--"Everyone has the right to life, liberty and security of person."
--"No one shall be subjected to torture or to cruel, inhuman or degrading treatment or punishment."
--"Everyone has the right to recognition everywhere as a person before the law."
--"No one shall be subjected to arbitrary arrest, detention or exile."
--"Everyone is entitled in full equality to a fair and public hearing by an independent and impartial tribunal, in the determination of his rights and obligations and of any criminal charge against him."
-- "Everyone charged with a penal offence has the right to be presumed innocent until proved guilty according to law in a public trial at which he has had all the guarantees necessary for his defense."

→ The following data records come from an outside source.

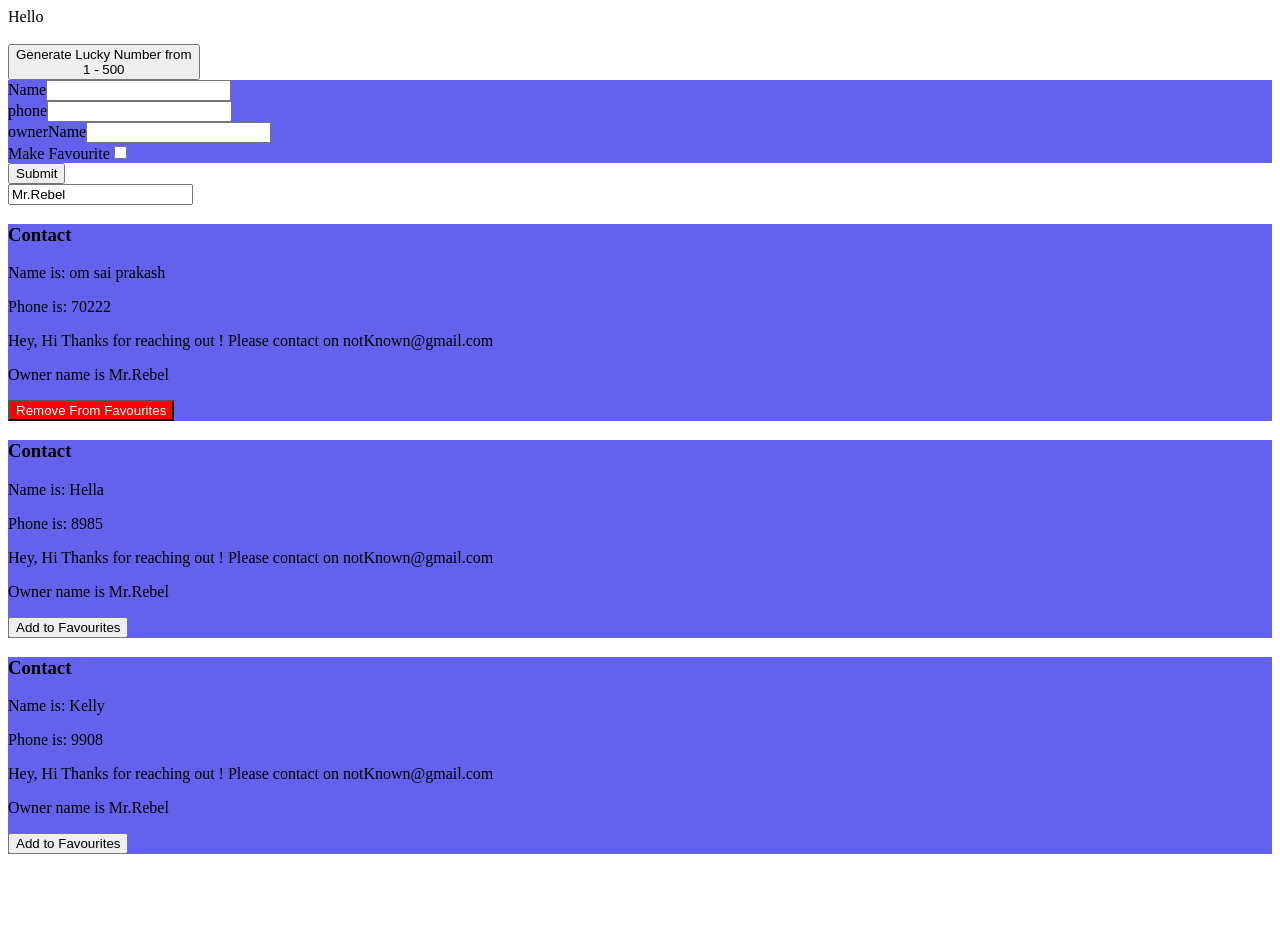
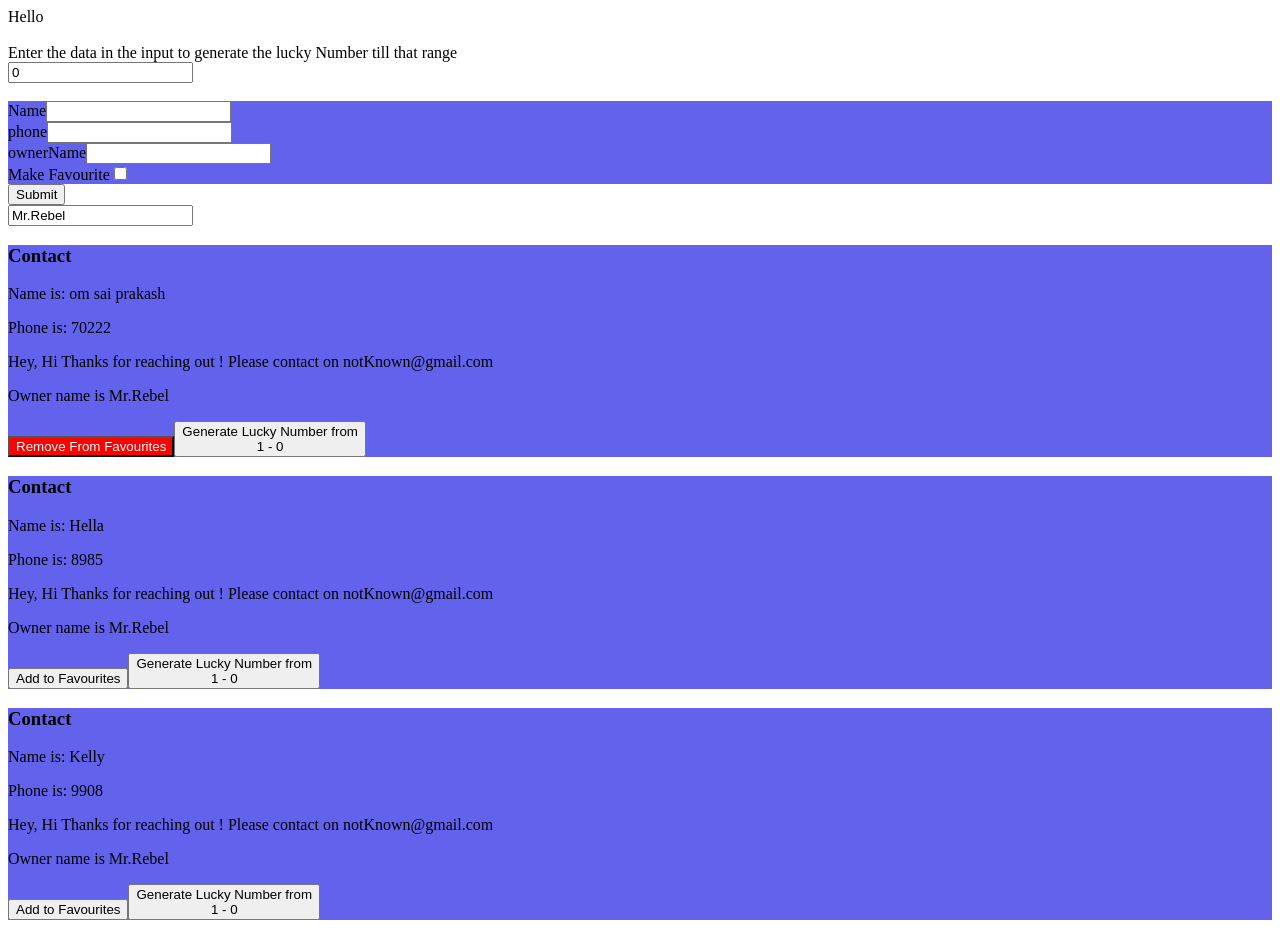
Before and after one commit to prakashreddy5155/AllVueProjects, a Vue app in the folder Basic vue3 project/vue3-basic-project/: page / in a window 1280 px wide. Before the commit the page ends 862 px from the top, so only its background shows below. Built offline with nearby package versions, Linux system fonts and the light colour scheme.

Commit message:
learn: created a grandparent(App.vue) - child(Contact.vue) - grandchild(LuckyNumber.vue)

```diff
--- a/Basic vue3 project/vue3-basic-project/src/App.vue
+++ b/Basic vue3 project/vue3-basic-project/src/App.vue
@@ -3,7 +3,12 @@
 
   <div> {{ greet }}</div> <br>
 
-    <LuckyNumber :max-number="500"> </LuckyNumber>
+  <div>
+    <span>Enter the data in the input to generate the lucky Number till that range</span>
+    <br>
+    <input type="number" v-model.number="maxLuckyNumber" >
+  </div>
+  <br>
 
     <AddComponent
       @add-component-trigger="handleAddComponent($event)"
@@ -17,6 +22,7 @@
         :phone="contact.phone"
         :owner-name="contact.ownerName"
         :is-favourite="contact.isFavourite"
+        :max-lucky-number="maxLuckyNumber"
         @update-favourite="contact.isFavourite=updateFavourite($event,contact.phone)"
         >
       </Contact>
@@ -51,7 +57,8 @@ import LuckyNumber from './components/LuckyNumber.vue';
       ownerName: ownerName,
       isFavourite:false
     }
-  ])
+  ]);
+  let maxLuckyNumber = ref(0);
 
   function updateFavourite(paramFromChildObject,phoneFromParent)
   {
--- a/Basic vue3 project/vue3-basic-project/src/components/Contact.vue
+++ b/Basic vue3 project/vue3-basic-project/src/components/Contact.vue
@@ -12,13 +12,15 @@
     v-on:click="emit('update-favourite',{favourite: props.isFavourite,name: props.name})">
       {{ isFavourite? 'Remove From Favourites' : 'Add to Favourites' }}
     </button>
+
+    <LuckyNumber :max-lucky-number="maxLuckyNumber"> </LuckyNumber>
   </div>
 </template>
 
 <script setup>
 
 import {ref} from "vue";
-
+import LuckyNumber from "./LuckyNumber.vue";
   let email = ref("notKnown@gmail.com");
   // validating the passedProps
   const props = defineProps({
@@ -38,6 +40,10 @@ import {ref} from "vue";
     "isFavourite":{
       type:Boolean,
       required:false
+    },
+    "maxLuckyNumber":{
+      type:Number,
+      required:false,
     }
   });
 
--- a/Basic vue3 project/vue3-basic-project/src/components/LuckyNumber.vue
+++ b/Basic vue3 project/vue3-basic-project/src/components/LuckyNumber.vue
@@ -4,7 +4,7 @@
     >
     <span v-if="luckyNumber===0">
         Generate Lucky Number from <br>
-        1 - {{ maxNumber }}
+        1 - {{ maxLuckyNumber }}
     </span>
 
     <span v-else>
@@ -21,7 +21,7 @@ const luckyNumber = ref(0);
 
 const props = defineProps({
 
-    maxNumber:{
+    maxLuckyNumber:{
         type:Number,
         required:false,
         default:10
@@ -30,6 +30,6 @@ const props = defineProps({
 
 function generateLuckyNumber()
 {
-    luckyNumber.value = Math.ceil(Math.random() * props.maxNumber)
+    luckyNumber.value = Math.ceil(Math.random() * props.maxLuckyNumber)
 }
 </script>
```
Also changed, not shown: 2 other files (tests, documents, lock files or other folders).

--"No one shall be subjected to arbitrary interference with his privacy, family, home or correspondence, nor to attacks upon his honor and reputation. Everyone has the right to the protection of the law against such interference or attacks."

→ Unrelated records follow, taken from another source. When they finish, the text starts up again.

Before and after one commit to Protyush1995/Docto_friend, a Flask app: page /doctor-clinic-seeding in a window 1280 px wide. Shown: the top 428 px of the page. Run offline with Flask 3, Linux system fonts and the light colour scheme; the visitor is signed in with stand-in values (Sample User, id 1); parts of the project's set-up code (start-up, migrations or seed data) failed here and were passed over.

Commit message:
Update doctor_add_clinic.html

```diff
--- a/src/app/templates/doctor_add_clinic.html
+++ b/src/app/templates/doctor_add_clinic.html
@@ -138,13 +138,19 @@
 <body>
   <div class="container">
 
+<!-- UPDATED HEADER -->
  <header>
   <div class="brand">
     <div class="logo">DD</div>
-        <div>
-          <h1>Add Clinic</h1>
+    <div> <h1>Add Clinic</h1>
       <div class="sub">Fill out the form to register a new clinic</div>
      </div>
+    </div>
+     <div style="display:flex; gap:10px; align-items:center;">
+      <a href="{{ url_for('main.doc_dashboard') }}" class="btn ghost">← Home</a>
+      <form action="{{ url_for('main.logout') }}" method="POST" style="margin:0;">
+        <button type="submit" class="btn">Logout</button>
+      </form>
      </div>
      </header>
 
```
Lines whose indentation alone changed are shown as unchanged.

--"Everyone has the right to freedom of opinion and expression; this right includes freedom to hold opinions without interference and to seek, receive and impart information and ideas through any media and regardless of frontiers."
--"Nothing in this Declaration may be interpreted as implying for any State, group or person any right to engage in any activity or to perform any act aimed at the destruction of any of the rights and freedoms set forth herein."
Though Bush and his "war on terror" arguably have violated many if not all these rights, he still cites the Declaration as the foundation for his international policies – and remains confident that the U.S. press corps won’t challenge him.
Bush has never backed away from his assertion that he can designate anyone he wants an "enemy combatant" and have that person either executed on sight or locked up without charges indefinitely. Nor has he recanted on his claimed authority to subject detainees to harsh interrogation that much of the world regards as torture.
The evidence is now overwhelming that some detainees in CIA custody were subjected to simulated drowning known as "waterboarding" while others were stripped naked, beaten, soaked with cold water in frigid rooms, kept blindfolded for long periods, put into painful "stress positions" or subjected to sleep deprivation.
Under Bush’s orders, the CIA also has kidnapped suspected Islamists who were shipped via "extraordinary renditions" to countries that practice torture, including confining detainees in coffin-like boxes.
Contradicting the classic definition of inalienable rights – that is, the inherent right of everyone to possess certain fundamental protections under the law – Bush has flipped the concept, asserting his unilateral right to do whatever he wants to people he judges to be threats to "innocent" Americans or U.S. allies.
"When innocent people are trapped in a life of murder and fear, the Declaration is not being upheld," Bush said.
Bush thus presents himself as the great protector of the innocents, meting out rough justice to evil-doers even if that means forgetting about due process and killing a lot of innocent bystanders along the way.
For instance, the President appears oblivious to the fact that his unprovoked invasion of Iraq in 2003 touched off violence that has claimed the lives of almost 4,000 American soldiers and hundreds of thousands of Iraqis, with some estimates exceeding one million.
In Bush’s view, he is always in right and his adversaries are either evil or woefully blind to the reality he sees. Bush looks at the world through his own powerful prism that turns everything upside down.
He is Bush the Beneficent, the all-wise defender of "universal rights," a man of peace and justice. He expects others to see things just as he does.
Robert Parry broke many of the Iran-Contra stories in the 1980s for the Associated Press and Newsweek. His latest book, Neck Deep: The Disastrous Presidency of George W. Bush, was written with two of his sons, Sam and Nat, and can be ordered at neckdeepbook.com. His two previous books, Secrecy & Privilege: The Rise of the Bush Dynasty from Watergate to Iraq and Lost History: Contras, Cocaine, the Press & 'Project Truth' are also available there. Or go to Amazon.com.